Among the lines below, count those with "describeTabs". Give only the number.
****************
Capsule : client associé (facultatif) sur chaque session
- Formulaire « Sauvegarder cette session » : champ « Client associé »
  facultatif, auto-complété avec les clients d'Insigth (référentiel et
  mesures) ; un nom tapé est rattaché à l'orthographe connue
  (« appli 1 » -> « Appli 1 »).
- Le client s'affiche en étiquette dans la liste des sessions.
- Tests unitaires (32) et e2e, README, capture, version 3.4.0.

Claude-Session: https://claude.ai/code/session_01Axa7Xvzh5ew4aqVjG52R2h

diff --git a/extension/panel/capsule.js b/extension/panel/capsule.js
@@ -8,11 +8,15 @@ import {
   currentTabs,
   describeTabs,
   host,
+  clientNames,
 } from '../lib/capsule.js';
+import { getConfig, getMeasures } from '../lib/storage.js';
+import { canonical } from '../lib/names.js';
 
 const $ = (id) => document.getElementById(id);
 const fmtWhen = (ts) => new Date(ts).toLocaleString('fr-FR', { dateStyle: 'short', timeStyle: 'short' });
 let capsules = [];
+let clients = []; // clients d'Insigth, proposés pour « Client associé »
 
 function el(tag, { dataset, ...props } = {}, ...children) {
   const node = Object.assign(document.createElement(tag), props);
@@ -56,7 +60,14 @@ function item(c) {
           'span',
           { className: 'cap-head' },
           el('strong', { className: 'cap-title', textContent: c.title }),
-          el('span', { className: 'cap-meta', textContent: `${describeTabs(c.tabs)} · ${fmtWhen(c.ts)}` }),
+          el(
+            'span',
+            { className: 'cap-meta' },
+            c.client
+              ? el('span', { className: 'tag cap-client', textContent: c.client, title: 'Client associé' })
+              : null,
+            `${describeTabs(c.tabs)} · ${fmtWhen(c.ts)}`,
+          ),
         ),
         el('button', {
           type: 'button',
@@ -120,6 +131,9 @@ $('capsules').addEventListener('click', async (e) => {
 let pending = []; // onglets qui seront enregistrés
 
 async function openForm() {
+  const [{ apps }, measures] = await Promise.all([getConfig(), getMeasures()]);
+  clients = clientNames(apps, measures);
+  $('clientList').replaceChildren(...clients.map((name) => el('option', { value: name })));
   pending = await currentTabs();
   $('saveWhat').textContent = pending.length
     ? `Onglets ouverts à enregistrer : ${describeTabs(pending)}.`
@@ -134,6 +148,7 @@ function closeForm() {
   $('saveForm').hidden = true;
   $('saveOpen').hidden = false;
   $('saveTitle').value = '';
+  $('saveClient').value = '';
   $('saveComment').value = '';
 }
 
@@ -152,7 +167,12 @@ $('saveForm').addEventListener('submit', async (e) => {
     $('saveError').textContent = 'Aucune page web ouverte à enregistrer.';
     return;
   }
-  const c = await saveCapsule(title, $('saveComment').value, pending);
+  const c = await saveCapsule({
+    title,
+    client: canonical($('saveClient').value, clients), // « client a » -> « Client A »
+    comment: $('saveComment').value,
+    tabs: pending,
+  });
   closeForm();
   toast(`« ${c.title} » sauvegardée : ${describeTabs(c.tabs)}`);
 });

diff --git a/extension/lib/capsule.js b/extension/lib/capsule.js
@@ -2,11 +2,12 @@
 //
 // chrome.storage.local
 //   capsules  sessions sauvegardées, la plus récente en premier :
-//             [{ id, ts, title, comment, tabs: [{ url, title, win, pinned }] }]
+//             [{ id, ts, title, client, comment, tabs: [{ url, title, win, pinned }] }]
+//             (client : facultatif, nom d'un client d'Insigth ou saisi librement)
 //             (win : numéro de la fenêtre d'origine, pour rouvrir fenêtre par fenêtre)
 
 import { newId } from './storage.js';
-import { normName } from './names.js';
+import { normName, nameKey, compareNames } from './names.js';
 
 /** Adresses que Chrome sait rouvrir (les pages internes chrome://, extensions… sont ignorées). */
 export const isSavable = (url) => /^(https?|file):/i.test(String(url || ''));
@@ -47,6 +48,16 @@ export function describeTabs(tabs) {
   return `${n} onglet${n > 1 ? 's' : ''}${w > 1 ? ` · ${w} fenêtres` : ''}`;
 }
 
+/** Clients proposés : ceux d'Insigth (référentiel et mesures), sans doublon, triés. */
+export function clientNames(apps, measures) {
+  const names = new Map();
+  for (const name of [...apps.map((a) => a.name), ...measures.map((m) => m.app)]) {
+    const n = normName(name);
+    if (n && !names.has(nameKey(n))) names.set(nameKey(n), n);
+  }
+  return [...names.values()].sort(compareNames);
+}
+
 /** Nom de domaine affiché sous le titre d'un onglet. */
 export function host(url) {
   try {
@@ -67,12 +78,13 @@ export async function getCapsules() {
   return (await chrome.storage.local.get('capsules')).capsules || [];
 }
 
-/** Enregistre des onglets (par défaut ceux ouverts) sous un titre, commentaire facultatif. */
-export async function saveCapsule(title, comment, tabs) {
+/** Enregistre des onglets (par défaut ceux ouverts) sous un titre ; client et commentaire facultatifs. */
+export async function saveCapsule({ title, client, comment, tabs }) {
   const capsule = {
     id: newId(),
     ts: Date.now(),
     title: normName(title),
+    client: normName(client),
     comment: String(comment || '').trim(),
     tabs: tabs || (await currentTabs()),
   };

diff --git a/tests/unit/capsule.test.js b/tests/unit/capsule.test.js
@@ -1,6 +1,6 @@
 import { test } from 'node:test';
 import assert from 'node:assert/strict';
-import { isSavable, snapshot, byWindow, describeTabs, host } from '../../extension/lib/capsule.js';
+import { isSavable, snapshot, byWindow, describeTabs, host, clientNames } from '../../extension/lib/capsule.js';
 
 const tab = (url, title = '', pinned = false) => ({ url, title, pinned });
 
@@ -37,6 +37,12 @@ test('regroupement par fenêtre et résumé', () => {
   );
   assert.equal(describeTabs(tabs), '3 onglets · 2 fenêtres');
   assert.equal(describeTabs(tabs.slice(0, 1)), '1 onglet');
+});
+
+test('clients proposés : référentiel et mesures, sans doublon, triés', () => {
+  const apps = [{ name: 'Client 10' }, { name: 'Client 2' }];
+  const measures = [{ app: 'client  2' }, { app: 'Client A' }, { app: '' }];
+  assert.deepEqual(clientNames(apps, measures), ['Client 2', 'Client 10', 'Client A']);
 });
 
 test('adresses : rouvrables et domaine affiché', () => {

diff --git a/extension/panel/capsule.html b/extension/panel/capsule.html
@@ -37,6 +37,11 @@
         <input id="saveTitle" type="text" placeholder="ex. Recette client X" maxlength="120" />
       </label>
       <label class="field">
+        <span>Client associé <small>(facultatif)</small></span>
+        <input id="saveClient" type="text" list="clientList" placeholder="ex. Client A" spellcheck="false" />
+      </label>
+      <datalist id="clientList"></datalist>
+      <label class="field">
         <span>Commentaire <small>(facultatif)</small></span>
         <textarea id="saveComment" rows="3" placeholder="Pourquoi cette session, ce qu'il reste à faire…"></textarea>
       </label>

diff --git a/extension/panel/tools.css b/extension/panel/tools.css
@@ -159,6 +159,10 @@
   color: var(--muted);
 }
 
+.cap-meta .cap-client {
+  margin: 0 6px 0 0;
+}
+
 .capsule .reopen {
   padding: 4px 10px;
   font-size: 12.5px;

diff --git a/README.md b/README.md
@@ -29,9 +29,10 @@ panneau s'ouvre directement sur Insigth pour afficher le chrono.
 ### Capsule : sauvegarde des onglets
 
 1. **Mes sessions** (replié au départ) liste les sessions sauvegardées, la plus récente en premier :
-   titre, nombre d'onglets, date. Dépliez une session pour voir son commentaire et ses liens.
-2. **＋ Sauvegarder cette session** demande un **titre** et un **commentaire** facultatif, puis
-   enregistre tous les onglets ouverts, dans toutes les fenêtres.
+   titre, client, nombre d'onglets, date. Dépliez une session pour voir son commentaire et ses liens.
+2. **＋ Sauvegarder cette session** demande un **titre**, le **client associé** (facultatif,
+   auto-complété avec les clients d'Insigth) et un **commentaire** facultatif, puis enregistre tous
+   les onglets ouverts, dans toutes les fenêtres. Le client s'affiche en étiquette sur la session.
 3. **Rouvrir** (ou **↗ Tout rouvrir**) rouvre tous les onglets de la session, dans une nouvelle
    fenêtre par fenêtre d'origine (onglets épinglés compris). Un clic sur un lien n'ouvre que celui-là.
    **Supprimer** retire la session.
****************
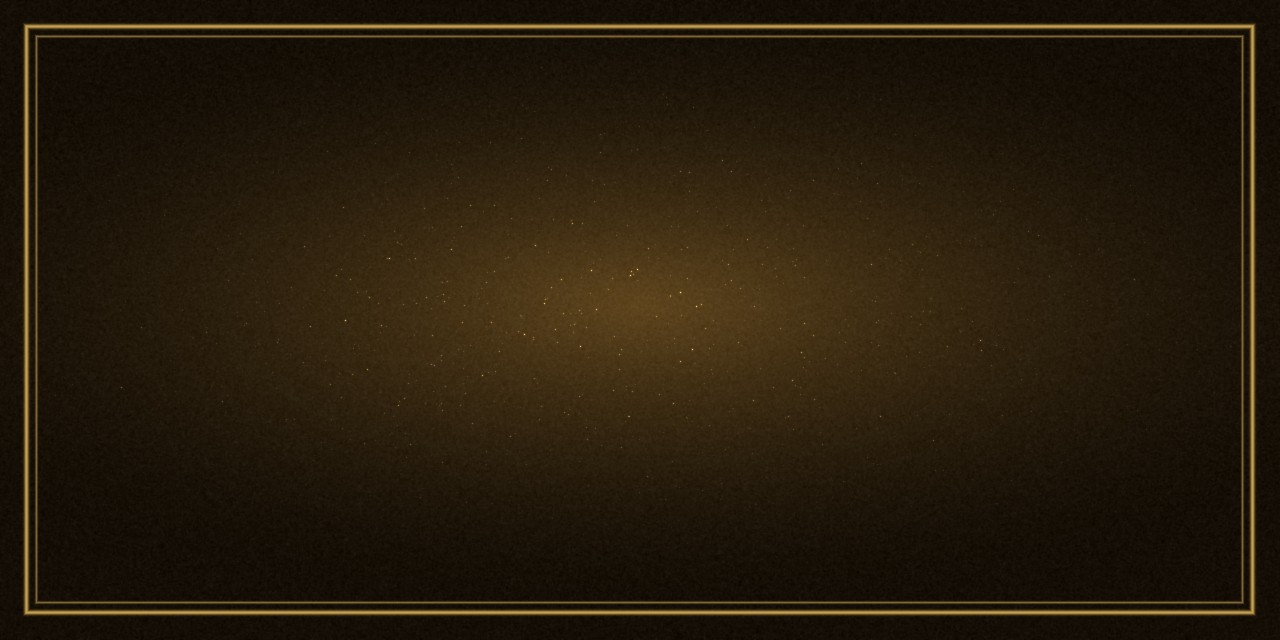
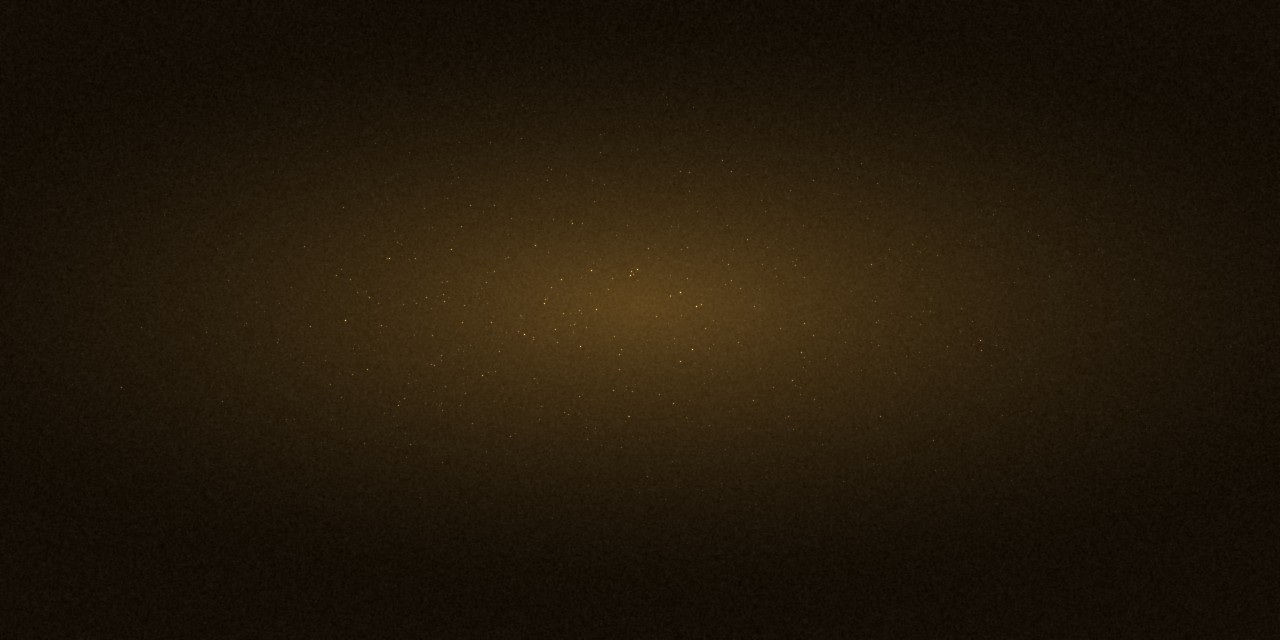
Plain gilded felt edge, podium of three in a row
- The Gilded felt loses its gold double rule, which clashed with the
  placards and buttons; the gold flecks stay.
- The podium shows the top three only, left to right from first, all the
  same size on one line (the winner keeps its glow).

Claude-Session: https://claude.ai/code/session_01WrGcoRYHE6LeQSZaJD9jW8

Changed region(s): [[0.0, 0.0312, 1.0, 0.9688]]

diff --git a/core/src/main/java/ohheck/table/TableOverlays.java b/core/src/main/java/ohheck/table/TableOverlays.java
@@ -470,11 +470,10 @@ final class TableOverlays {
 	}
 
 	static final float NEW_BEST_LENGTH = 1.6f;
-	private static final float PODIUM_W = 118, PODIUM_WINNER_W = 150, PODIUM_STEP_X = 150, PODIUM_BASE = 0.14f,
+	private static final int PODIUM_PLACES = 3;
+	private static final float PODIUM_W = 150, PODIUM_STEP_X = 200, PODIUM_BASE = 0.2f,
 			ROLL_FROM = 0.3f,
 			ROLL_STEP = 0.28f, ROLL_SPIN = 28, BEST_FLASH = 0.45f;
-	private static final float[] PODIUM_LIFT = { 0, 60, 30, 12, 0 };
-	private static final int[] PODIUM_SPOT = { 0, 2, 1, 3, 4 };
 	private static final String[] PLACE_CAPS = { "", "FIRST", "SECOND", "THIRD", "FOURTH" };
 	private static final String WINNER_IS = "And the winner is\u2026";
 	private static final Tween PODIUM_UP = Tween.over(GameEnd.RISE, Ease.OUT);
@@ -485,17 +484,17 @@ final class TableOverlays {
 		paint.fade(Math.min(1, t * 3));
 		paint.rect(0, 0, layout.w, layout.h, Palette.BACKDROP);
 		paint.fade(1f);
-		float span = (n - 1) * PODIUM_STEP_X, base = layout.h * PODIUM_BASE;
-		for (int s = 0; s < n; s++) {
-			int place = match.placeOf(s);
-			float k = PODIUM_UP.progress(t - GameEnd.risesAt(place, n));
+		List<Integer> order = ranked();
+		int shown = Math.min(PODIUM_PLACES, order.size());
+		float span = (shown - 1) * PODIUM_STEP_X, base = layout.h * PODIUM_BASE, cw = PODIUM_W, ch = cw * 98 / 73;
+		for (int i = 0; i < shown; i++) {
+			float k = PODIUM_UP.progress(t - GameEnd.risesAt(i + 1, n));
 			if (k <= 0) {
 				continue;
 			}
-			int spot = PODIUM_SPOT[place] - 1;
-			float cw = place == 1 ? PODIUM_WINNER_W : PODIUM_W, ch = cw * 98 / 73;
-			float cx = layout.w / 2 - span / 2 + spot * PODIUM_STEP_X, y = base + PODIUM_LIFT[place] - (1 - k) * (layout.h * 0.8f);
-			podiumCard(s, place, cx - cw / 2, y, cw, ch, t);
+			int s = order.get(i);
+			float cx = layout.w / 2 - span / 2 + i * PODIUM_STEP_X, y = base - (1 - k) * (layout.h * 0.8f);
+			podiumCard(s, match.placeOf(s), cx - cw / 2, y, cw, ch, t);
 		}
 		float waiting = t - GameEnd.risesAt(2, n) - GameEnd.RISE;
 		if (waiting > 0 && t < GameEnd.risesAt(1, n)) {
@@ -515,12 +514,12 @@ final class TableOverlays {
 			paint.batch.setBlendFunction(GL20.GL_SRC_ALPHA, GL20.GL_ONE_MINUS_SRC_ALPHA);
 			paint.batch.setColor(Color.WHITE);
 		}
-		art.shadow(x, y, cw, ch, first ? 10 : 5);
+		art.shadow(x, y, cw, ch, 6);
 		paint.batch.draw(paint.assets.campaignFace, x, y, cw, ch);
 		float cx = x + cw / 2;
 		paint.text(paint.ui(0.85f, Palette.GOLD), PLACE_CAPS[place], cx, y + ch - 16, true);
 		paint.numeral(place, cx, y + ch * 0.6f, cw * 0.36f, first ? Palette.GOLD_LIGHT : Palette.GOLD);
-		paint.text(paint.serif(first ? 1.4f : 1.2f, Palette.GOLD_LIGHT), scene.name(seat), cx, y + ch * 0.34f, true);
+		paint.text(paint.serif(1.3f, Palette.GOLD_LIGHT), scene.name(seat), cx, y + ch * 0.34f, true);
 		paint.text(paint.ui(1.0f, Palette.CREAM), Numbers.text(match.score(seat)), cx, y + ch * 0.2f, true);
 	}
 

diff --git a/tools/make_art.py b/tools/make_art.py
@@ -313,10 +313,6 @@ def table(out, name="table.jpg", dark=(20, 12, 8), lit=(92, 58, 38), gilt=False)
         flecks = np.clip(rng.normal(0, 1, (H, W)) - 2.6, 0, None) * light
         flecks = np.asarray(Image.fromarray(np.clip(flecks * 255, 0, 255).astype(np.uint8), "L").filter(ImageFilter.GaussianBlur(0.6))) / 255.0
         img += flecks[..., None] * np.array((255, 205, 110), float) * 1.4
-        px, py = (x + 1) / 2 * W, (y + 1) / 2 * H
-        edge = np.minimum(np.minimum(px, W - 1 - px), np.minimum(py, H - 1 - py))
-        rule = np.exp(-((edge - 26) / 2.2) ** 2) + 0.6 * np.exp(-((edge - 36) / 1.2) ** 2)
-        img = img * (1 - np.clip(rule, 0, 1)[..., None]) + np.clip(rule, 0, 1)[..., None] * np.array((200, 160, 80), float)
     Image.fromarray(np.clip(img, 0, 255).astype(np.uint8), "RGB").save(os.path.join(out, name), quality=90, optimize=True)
****************
● **Response to this exercise**:
10